◆ Task to carry out ◆
If a line in the entries below contains the word "size", it counts; report how many such lines there are, and only that number.

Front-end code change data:
• • • • • • •

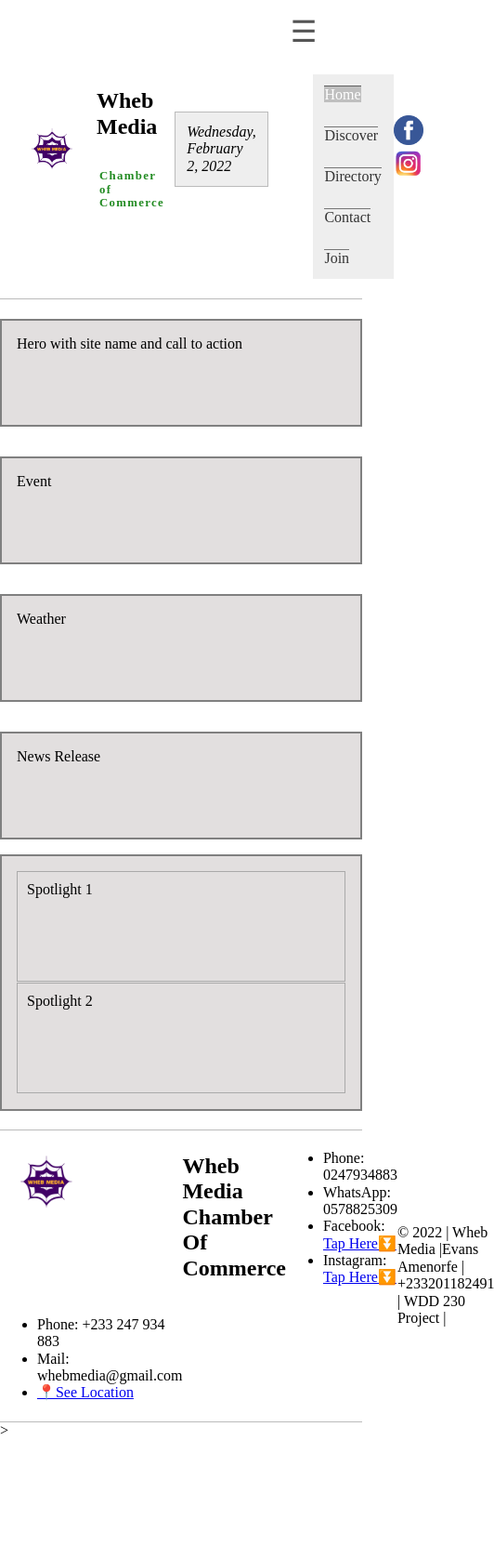
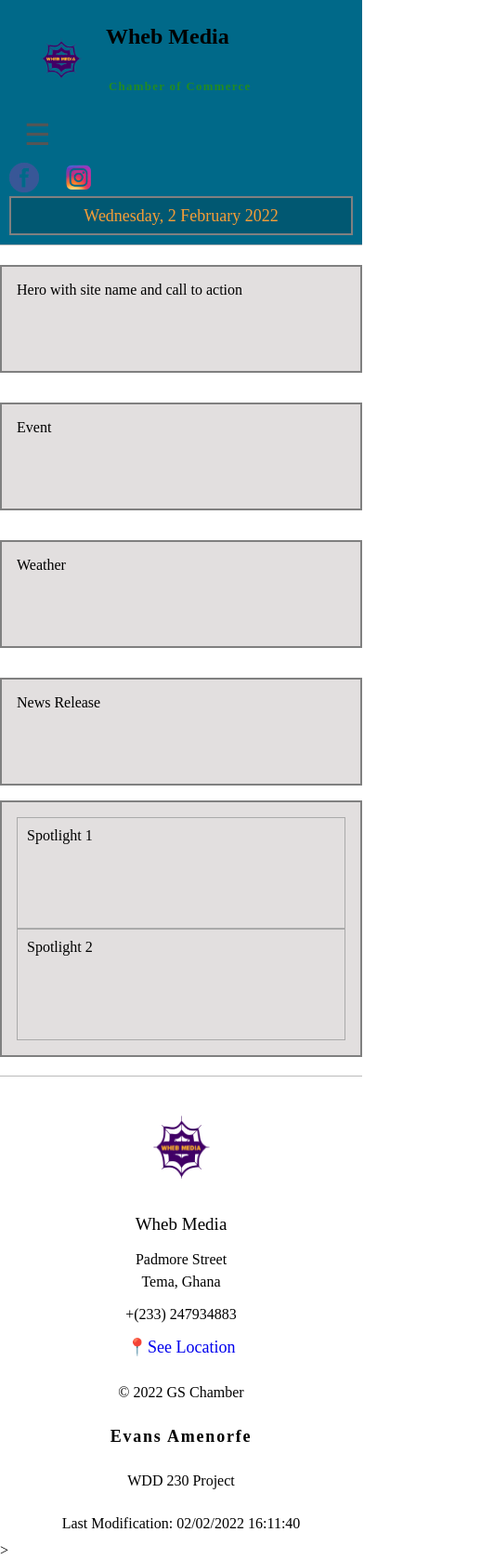
Before and after one commit to evansamenorfe/wdd2330, a plain HTML site: page chamber/index.html in a window 390 px wide. Shown: the whole page at 93% size, 532 px wide, since content can reach past the window. Before the commit the page ends 1548 px from the top, so only its background shows below. Drawn offline with nearby package versions, Linux system fonts and the light colour scheme.

Commit message:
added javascripts

```diff
--- a/chamber/css/base.css
+++ b/chamber/css/base.css
@@ -4,16 +4,25 @@ body {
 }
 
 header,
-footer,
 main {
 	background-color: #fff;
 	padding: 5px 0;
-	display: flex;
 	align-items: center;
 	justify-content: space-between;
 	max-width: 900px;
 	margin: 0 auto;
 	border-bottom: 1px solid #bbb;
+}
+
+header {
+    background-color: #006989;
+    padding: 10px;
+    font-size: 12px;
+}
+
+nav ul {
+	padding: 0;
+	margin: 0;
 }
 
 nav ul li  {
@@ -27,6 +36,8 @@ nav ul li  {
 }
 
 nav ul li a {
+	display: block;
+	padding: 0.8rem 2vw;
 	text-decoration: none;
 	color: #333;
 	border-top: 1px solid rgba(0,0,0,0.5);
@@ -37,7 +48,7 @@ nav ul li.active a{
 	background-color: rgba(0,0,0,0.2);
 	color: #fff;
 }
-nav ul li a.hover{
+nav ul li a:hover{
 	background-color: rgba(0,0,0,0.3);
 
 }
@@ -48,15 +59,8 @@ nav button {
 	 border: none;
 	 font-size: 2rem;
 	 color: #555;
-
-
-
 }
 
-.upper ul li {
-	text-decoration-style: none;
-
-}
 
 /*
 header{
@@ -105,26 +109,30 @@ header{
     width: 32px;
 }
 
-.date{
+header p.todaysDate {
+    align-items: center;
+    text-align: center;
+    border: 2px solid gray;
+    margin: 0;
+    padding: .5em;
+    color: #F49D37;
+    font-size: 1.5em;
+    font-weight: 500;
+    background-color:rgb(1, 88, 114);
+}
+
+/*.date{
 	margin: 0.5rem;
 	border: 1px solid #bbb;
 	padding: 0.75rem;
 	background-color: #eee;
-}
+}*/
 
 #lastModified {
 	text-align: center;
 	font-size: auto;
 }
 
-footer img {
-	width: 100px;
-	height: 100px;
-}
-.upper {
-	display: grid;
-	grid-template-columns: 1fr 1fr 1fr;
-}
 main {
 	display: grid;
 	grid-template-columns: 1fr;
@@ -163,3 +171,85 @@ main > p {
     padding: 1rem;
     background-color: rgb(226, 223, 223);
 }
+
+
+/*footer,
+ul,
+li {
+	text-decoration-style: none;
+	list-style-type: none;
+	text-decoration: none;
+}
+footer {
+	background-color: #fff;
+	padding: 5px 0;
+	max-width: 900px;
+	margin: 0 auto;
+}
+footer img {
+	width: 100px;
+	height: 100px;
+}
+
+footer {
+	align-items: center;
+	justify-content: center;
+}*/
+
+
+footer {
+	padding: 5px 0;
+	max-width: 900px;
+	margin: 0 auto;
+}
+footer div {
+	display: flex;
+    flex: 1 1 auto;
+    flex-flow: column;
+    align-items: center;
+    text-align: center;
+    margin: 0;
+}
+footer p {
+    margin: 0;
+    padding-top: 5px;
+
+    line-height: 1.5;
+}
+footer a {
+    padding-top: 10px;
+
+    text-decoration: none;
+    font-size: 18px;
+}
+footer div p {
+    display: flex;
+    flex-flow: column wrap;
+}
+footer div p span.name {
+    font-weight: 850;
+    font-size: 18px;
+    letter-spacing: .1em;
+}
+footer div p span.bar, span.bar1, span.bar2 {
+    display: none;
+}
+
+footer p.compName {
+    font-size: 19px;
+}
+footer img {
+    padding-top: 10px;
+}
+hr {
+    height: 2px;
+    padding: 0;
+    border: none;
+    align-items: center;
+
+}
+nav ul {display: none;}
+nav ul.open{display: block;}
+nav div.social{
+    padding-left: 2.3em;
+}
--- a/chamber/css/large.css
+++ b/chamber/css/large.css
@@ -1,5 +1,22 @@
-/*@media only screen and (min-width: 60em){
-    ul {
+ @media only screen and (min-width: 60em){
+    #hamBtn {
+         display: none;
+     }
+     nav ul#navnav {
+         display: flex;
+         justify-content: flex-end;
+         border-left: 1px solid rgba(0,0,0,0.3);
+     }
+
+     nav ul li a{
+         padding: 1rem;
+         border: none;
+         border-right: 1px solid rgba(0,0,0,0.3);
+     }
+
+
+
+   /* ul {
         display: flex;
         margin-left:30em;
     }
@@ -90,8 +107,5 @@
         height: auto;
         width: auto;
         margin: 0;
-    }
-
-}
-
-*/
+    }*/
+ }
--- a/chamber/css/medium.css
+++ b/chamber/css/medium.css
@@ -1,6 +1,25 @@
-/*@media only screen and (min-width: 37.5em) {
+@media only screen and (min-width: 37.5em) {
+    nav ul {
+        display: flex;
+        justify-content: flex-end;
+        border-left: 1px solid rgba(0,0,0,0.3);
+    }
 
-    nav {
+    nav ul li a{
+        padding: 1rem;
+        border: none;
+        border-right: 1px solid rgba(0,0,0,0.3);
+    }
+
+
+
+
+
+
+
+
+
+    /*nav {
         display: grid;
         grid-template-columns: 60px 300px 382px 1fr;
         justify-content: start;
@@ -49,5 +68,5 @@
     }
     main div  {
         grid-gap: 5px;
-    }
-}*/
+    }*/
+}
--- a/chamber/index.html
+++ b/chamber/index.html
@@ -26,11 +26,11 @@
           <p class="m">Chamber of Commerce</p>
         </section>
       </div>
-      <div class="date"></div>
+
 
       <nav>
-<button>&#9776;</button>
-        <ul>
+<button id="hamBtn">&#9776;</button>
+        <ul id="manu">
             <li class="active"><a href="index.html">Home</a></li>
             <li><a href="">Discover</a></li>
             <li><a href="#">Directory</a></li>
@@ -42,6 +42,8 @@
         <a href="https://www.facebook.com/" target="blank"><img src="images/fb.png" alt="facebook icon"/></a>
         <a href="https://www.instagram.com/" target="blank"><img src="images/insta.png" alt="instagram icon"/></a>
       </div>
+
+      <p class="todaysDate">date</p>
 
 
 
@@ -62,7 +64,7 @@
     </main>
 
     <footer>
-      <section class="upper">
+      <!--<section id="upper">
         <img src="images/whebmedia.png" alt="WhebMedia logo" />
         <h2>Wheb Media Chamber Of Commerce</h2>
         <ul class="left">
@@ -76,11 +78,29 @@
           <li>Mail: whebmedia@gmail.com</li>
           <li><a href="https://www.google.com/maps/place/Melcom+Tema/@5.6492004,-0.0033366,14z/data=!4m5!3m4!1s0xfdf87555febd069:0x6fc8c1f2f1b0524!8m2!3d5.6384808!4d0.0007261?hl=en"> 📍See Location</a></li>
         </ul>
-      </section>
+      </section>-->
 
-      <section class="lower">
-        &copy; <span id="currentDate">2022</span>&nbsp;| Wheb Media |Evans Amenorfe | +233201182491 | WDD 230 Project |<div id="lastModified"></div>
-      </section>
+    <div class="chamberInfo">
+        <img class="footerLogo" src="images/whebmedia.png" alt="chamber logo" width="109" height="122">
+        <p class="compName">Wheb Media</p>
+        <p class="address">Padmore Street <br> Tema, Ghana</p>
+        <p class="cntctInfo">+(233) 247934883</p>
+        <a class="map" href="https://www.google.com/maps/place/Melcom+Tema/@5.6492004,-0.0033366,14z/data=!4m5!3m4!1s0xfdf87555febd069:0x6fc8c1f2f1b0524!8m2!3d5.6384808!4d0.0007261?hl=en">📍See Location</a>
+    </div>
+    <hr style="width:90%;text-align:center;">
+      <div class="authoredInfo">
+        <p> <span class="currentyear"></span> </p>
+        <p> <span class="bar"> | </span> </p>
+        <p> <span class="name"> Evans Amenorfe </span></p>
+        <p><span class="bar1"> | </span></p>
+        <p>WDD 230 Project</p>
+        <p><span class="bar2"> | </span></p>
+        <div>
+            <p><span class="lastupdated"></span></p>
+        </div>
+    </div>
+
+
   </footer>
   </body>
   <script src="js/script.js"></script>>
--- a/chamber/js/script.js
+++ b/chamber/js/script.js
@@ -1,20 +1,22 @@
-// select the elements to manipulate (output to)
-const datefield = document.querySelector(".date");
-const datefieldUK = document.querySelector("aside"); // for european/family history format with day first.
 
-// derive the current date using a date object
-const now = new Date();
-const fulldate = new Intl.DateTimeFormat("en-US", { dateStyle: "full" }).format(
-	now
-);
-const fulldateUK = new Intl.DateTimeFormat("en-UK", {
-	dateStyle: "full"
-}).format(now);
-// long, medium, short options ... try them
+const d = new Date();
+let year = d.getFullYear();
+const weekday = ["Sunday","Monday","Tuesday","Wednesday","Thursday","Friday","Saturday"];
+const month = ["January","February","March","April","May","June","July","August","September","October","November","December"];
+let day = weekday[d.getDay()];
+let monthname = month[d.getMonth()];
 
-datefield.innerHTML = `<em>${fulldate}</em>`;
-datefieldUK.innerHTML = `<em>${fulldateUK}</em>`;
+document.querySelector(".currentyear").textContent += `\u00A9 ${year} GS Chamber`;
 
-document.querySelector(
-	"#lastModified"
-).textContent = `Last Modification: ${document.lastModified}`;
+const lastupdate = document.querySelector(".lastupdated");
+lastupdate.textContent += `Last Modification: ${document.lastModified}`;
+
+document.querySelector(".todaysDate").textContent = `${day}, ${d.getDate()} ${monthname} ${year}`;
+
+function toggleMenu(){
+    document.getElementById("menu").classList.toggle("open");
+    document.getElementById("hamBtn").classList.toggle("open");
+}
+
+const x = document.getElementById("hamBtn");
+x.onclick = toggleMenu;
```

• • • • • • •

◆ Result of the task ◆
8